> **Extracted records**
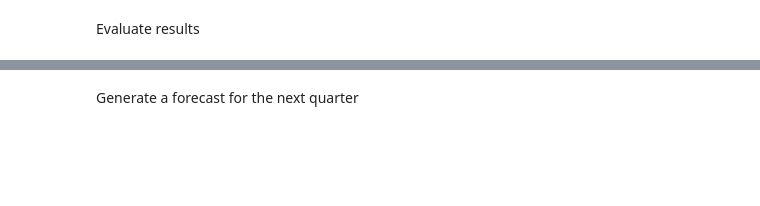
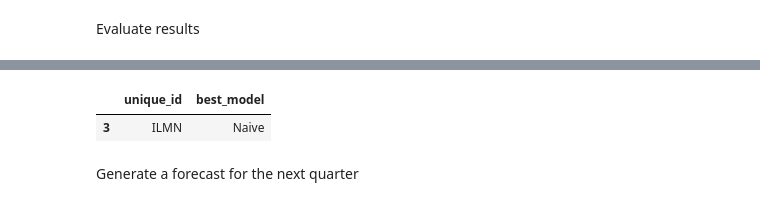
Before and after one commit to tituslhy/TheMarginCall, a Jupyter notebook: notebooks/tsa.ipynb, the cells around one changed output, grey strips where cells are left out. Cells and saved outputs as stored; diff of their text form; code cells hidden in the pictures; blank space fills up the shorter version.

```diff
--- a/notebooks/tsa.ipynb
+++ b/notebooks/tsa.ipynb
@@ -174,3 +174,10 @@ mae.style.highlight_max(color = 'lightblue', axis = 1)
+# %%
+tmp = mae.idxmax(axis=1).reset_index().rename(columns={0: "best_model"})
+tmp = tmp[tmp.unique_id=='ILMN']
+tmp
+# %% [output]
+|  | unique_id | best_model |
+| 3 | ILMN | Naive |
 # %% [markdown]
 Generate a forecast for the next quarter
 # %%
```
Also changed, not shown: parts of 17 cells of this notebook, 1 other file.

--

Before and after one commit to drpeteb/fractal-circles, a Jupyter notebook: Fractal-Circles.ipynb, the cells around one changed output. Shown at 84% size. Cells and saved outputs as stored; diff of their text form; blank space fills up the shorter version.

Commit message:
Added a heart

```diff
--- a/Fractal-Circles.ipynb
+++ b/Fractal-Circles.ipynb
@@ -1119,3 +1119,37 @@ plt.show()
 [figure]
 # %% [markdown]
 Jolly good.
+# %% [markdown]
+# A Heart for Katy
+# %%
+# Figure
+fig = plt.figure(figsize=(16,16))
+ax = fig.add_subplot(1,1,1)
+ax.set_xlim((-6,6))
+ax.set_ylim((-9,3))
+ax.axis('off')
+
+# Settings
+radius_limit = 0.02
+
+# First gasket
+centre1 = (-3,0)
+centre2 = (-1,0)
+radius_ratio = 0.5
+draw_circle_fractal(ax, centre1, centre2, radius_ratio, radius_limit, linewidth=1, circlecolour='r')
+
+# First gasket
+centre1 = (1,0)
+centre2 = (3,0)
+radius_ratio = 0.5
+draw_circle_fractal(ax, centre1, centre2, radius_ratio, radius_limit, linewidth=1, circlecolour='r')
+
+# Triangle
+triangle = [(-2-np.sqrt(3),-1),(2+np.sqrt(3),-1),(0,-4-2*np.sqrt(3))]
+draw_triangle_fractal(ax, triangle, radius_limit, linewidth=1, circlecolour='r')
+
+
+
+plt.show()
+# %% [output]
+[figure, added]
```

...

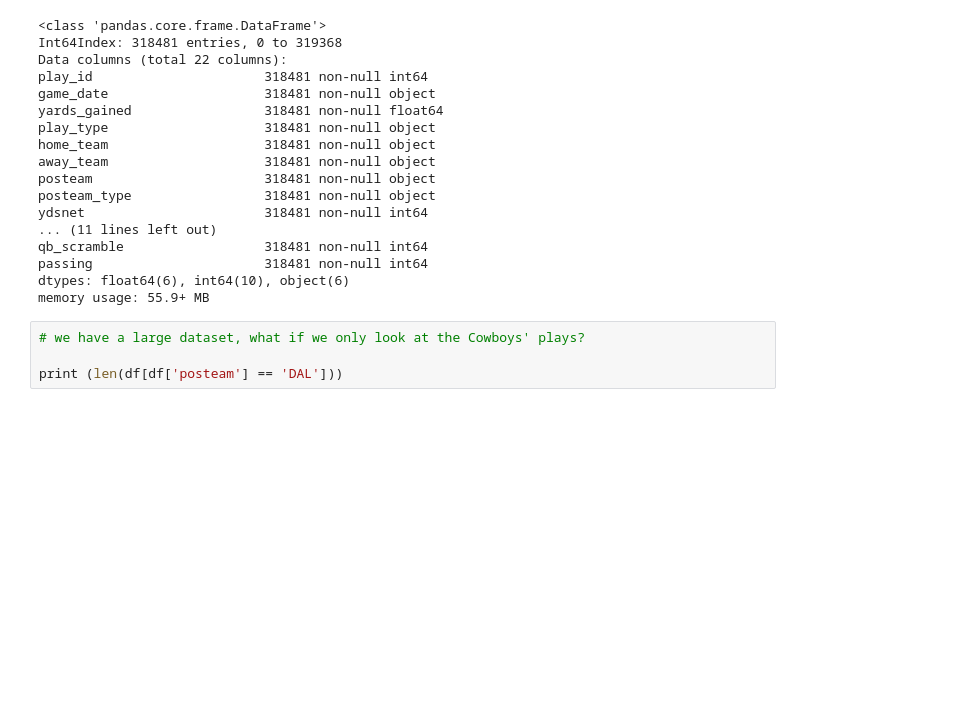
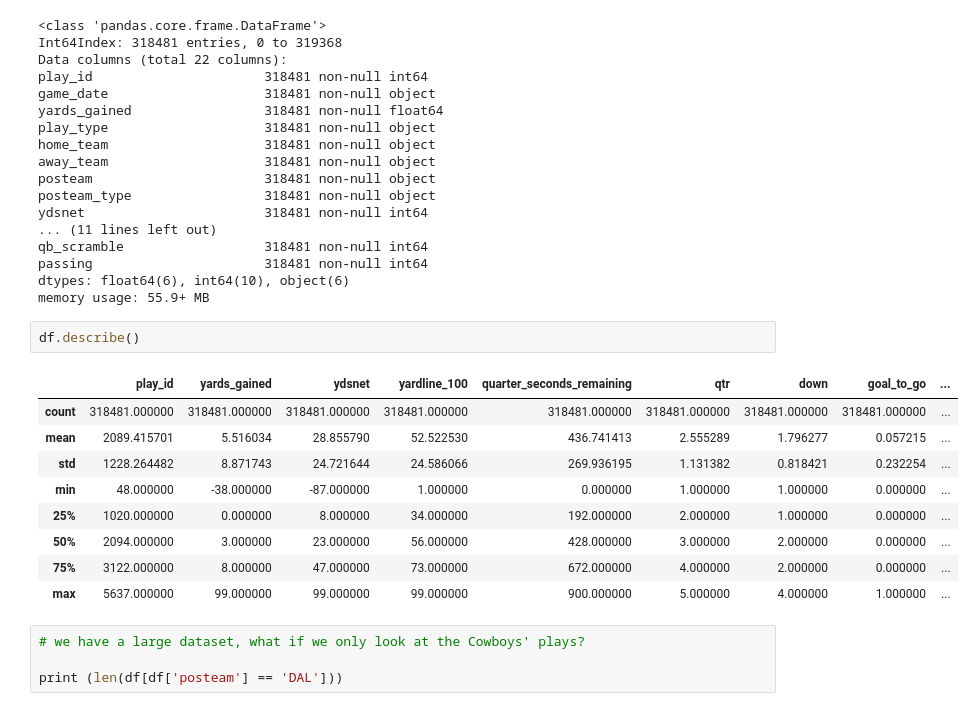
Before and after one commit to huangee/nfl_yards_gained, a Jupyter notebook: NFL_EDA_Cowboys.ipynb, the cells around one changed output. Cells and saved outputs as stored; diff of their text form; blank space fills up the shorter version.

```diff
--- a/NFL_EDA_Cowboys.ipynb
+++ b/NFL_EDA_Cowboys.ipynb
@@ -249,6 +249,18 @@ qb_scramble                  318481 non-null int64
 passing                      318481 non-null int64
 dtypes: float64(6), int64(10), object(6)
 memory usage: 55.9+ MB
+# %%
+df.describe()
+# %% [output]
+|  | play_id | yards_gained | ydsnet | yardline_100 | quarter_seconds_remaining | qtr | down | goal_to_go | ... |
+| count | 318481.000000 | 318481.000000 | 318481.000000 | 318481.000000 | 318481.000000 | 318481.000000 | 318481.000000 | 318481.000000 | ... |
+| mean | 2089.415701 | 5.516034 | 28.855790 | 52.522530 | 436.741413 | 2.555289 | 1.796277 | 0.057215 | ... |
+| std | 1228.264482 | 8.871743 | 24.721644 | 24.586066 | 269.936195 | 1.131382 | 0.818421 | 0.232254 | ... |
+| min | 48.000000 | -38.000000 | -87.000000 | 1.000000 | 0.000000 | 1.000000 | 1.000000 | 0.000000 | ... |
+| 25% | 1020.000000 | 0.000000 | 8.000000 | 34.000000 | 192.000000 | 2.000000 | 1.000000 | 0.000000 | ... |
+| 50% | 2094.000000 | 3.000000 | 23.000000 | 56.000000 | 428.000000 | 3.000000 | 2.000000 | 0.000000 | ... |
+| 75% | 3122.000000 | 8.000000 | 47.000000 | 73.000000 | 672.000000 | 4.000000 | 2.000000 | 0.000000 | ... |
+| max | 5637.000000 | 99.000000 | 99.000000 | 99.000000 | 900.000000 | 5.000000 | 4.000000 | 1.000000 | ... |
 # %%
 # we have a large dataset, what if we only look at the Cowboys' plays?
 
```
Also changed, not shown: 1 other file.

> **Directions for this task**
Above this task is a listing. Restate, word for word and with nothing added, the lines from the one with "Before and after one commit to tituslhy/TheMarginCall, a" through the one with "Also changed, not shown: parts".

> **Response to the exercise**
Before and after one commit to tituslhy/TheMarginCall, a Jupyter notebook: notebooks/tsa.ipynb, the cells around one changed output, grey strips where cells are left out. Cells and saved outputs as stored; diff of their text form; code cells hidden in the pictures; blank space fills up the shorter version.

```diff
--- a/notebooks/tsa.ipynb
+++ b/notebooks/tsa.ipynb
@@ -174,3 +174,10 @@ mae.style.highlight_max(color = 'lightblue', axis = 1)
+# %%
+tmp = mae.idxmax(axis=1).reset_index().rename(columns={0: "best_model"})
+tmp = tmp[tmp.unique_id=='ILMN']
+tmp
+# %% [output]
+|  | unique_id | best_model |
+| 3 | ILMN | Naive |
 # %% [markdown]
 Generate a forecast for the next quarter
 # %%
```
Also changed, not shown: parts of 17 cells of this notebook, 1 other file.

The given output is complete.